I seriously doubt it.
Now that the dust has settled on last night's iOS 6 announcements, much of the attention is focused not on Siri for iPad or Facetime for 3G, but Passbook.
For those of you that missed it, Passbook aggregates together various m-commerce applications in one place so that users can simply flash a QR code or similar at a participating retailer to redeem their offer.
There's nothing innovative about this per se since all these partners are, by implication, already running these offers and apps.
What it does do is what Apple always does: makes the whole thing easier.
So instead of managing a growing number of discrete siloed loyalty or payment apps across different parts of your phone screen, they can all now be in one place.
And not only that, Apple will make sure that these products are real-time/location-enhanced so that they display when the user is in the relevant shop/airport etc. They can even do so from the lock screen. The effect is to shave even more time off the process of looking for an app and opening it.
As usual, Apple has acted pretty smartly here. In a sense it's learning from what happened with plastic, where a craze for individual store cards burned brightly for a while before consumers got fed up and consolidated around a smaller number.
It's easy to see early adopting iPhone users embracing this enthusiastically.
But there's so much in it for Apple too. All those partners will be excited about the inevitable surge in consumer sign-ups prompted by Passbook. But you can bet Apple will keep the data about what its users buy and where they travel.
In fact, it's not hard to imagine conflicts emerging from this. Could retailers follow publishers in objecting to Apple's ownership of this data? I wouldn't be surprised.

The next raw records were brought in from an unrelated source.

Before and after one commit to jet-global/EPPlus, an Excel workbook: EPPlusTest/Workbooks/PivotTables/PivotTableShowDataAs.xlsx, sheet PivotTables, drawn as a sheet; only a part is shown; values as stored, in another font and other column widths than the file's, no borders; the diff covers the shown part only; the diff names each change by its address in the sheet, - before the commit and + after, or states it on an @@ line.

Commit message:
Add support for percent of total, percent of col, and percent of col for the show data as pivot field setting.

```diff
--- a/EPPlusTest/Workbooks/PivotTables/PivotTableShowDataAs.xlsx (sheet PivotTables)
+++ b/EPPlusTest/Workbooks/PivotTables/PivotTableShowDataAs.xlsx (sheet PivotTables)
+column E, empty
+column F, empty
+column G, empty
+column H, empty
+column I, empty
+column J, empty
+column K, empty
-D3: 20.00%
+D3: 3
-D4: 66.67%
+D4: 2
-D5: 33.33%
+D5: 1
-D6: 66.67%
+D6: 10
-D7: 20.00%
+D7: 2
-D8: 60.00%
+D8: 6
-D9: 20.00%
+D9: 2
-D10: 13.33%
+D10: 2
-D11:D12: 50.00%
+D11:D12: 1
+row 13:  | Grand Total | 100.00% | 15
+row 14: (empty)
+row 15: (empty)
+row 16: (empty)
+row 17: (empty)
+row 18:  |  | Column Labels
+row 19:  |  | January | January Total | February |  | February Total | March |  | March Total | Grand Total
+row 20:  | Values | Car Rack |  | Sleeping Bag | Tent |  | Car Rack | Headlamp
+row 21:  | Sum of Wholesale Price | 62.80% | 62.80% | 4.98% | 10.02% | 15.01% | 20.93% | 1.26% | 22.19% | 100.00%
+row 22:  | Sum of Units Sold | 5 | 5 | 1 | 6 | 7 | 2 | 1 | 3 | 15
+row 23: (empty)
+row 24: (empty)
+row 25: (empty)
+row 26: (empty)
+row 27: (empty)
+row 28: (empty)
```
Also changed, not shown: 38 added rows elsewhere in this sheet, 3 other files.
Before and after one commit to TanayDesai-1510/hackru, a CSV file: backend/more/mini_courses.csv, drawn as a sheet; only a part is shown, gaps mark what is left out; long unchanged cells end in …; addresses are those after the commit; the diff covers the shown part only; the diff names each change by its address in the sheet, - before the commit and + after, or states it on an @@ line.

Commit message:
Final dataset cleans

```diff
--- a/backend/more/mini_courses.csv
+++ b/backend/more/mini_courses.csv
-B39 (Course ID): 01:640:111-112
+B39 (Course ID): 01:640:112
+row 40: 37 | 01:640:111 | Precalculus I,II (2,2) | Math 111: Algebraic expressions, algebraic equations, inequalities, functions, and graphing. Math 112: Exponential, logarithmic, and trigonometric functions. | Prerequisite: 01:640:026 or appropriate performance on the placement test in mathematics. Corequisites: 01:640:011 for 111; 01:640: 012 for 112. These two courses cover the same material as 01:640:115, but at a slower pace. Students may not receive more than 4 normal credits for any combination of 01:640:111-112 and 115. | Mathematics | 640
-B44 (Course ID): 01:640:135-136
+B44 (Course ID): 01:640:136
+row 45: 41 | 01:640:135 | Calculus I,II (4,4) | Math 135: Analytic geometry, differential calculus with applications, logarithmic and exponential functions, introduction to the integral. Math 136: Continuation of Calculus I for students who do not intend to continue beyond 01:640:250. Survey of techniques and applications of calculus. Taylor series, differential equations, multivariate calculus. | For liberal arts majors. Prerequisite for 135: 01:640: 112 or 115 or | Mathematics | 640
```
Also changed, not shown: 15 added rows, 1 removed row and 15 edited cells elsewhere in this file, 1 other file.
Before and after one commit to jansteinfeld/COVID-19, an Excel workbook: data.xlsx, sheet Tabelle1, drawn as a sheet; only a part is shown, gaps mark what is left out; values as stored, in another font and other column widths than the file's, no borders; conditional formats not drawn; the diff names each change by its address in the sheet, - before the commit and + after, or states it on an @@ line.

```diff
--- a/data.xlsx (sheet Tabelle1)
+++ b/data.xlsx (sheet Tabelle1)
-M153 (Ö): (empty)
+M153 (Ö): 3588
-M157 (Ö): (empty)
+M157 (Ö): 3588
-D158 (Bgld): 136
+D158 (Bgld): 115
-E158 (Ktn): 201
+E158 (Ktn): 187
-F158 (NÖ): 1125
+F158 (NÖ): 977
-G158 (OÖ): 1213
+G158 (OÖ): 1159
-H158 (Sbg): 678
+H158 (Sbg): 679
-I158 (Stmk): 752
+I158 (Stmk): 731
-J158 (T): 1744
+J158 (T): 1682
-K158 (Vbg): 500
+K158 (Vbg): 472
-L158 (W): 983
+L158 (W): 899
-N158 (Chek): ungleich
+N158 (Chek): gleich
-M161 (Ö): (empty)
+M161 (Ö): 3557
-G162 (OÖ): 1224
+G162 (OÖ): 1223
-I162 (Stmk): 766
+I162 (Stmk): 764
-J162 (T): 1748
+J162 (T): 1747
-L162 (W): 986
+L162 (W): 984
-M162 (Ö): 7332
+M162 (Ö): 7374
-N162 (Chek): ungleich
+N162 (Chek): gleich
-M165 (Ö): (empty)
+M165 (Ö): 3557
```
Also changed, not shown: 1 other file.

But the billion dollar question is whether Passbook is Apple's stepping stone to a full blown iWallet?
At present, as far as I can see, payments can be processed using Passbook (at Starbucks for example, using a QR code) but Apple is not present anywhere in the process.
In this sense Passbook falls short of what many observers believe Apple is cooking up – ie the extension of iTunes into the high street.
The received wisdom is that Passbook will prepare the way for a much bigger launch, which will emerge when NFC is built into the expected iPhone 5 this summer.
In this scenario, iPhone users will be able to pay for goods at contactless NFC readers using their iTunes accounts, and the whole process will be sweetened by the fact that Passbook will get populated with location and time-specific offers.
I'm not sure.
History has proved Apple to be ruthlessly avaricious when it identifies a market it can dominate – phones, tablets, retail, recorded music, software.
But all these moves have one thing in common: they bolster the ecosystem that helps Apple sell more devices.
Turning iTunes into PayPal, it seems to me, invites a whole world of pain.
Does Apple really want to seek regulatory approval from a vast number of qwangos all over the world? Handle customer complaints? Issue refunds? Argue with retailers over who's at blame for the refund? Fight phishing scams?
Will it drop its 30 per cent rev share to compete with other payment channels?
Is it prepared to jeopardise the love people have for the Apple brand by entering a sector full of brands people hate?
The list goes on.
I could be very red-faced come the summer, when Apple buys Bank of America or summink.
But I just feel that the firm is more likely to focus on adding new partners to Passbook and improving its functionality than introduing a 'pay with iTunes' option.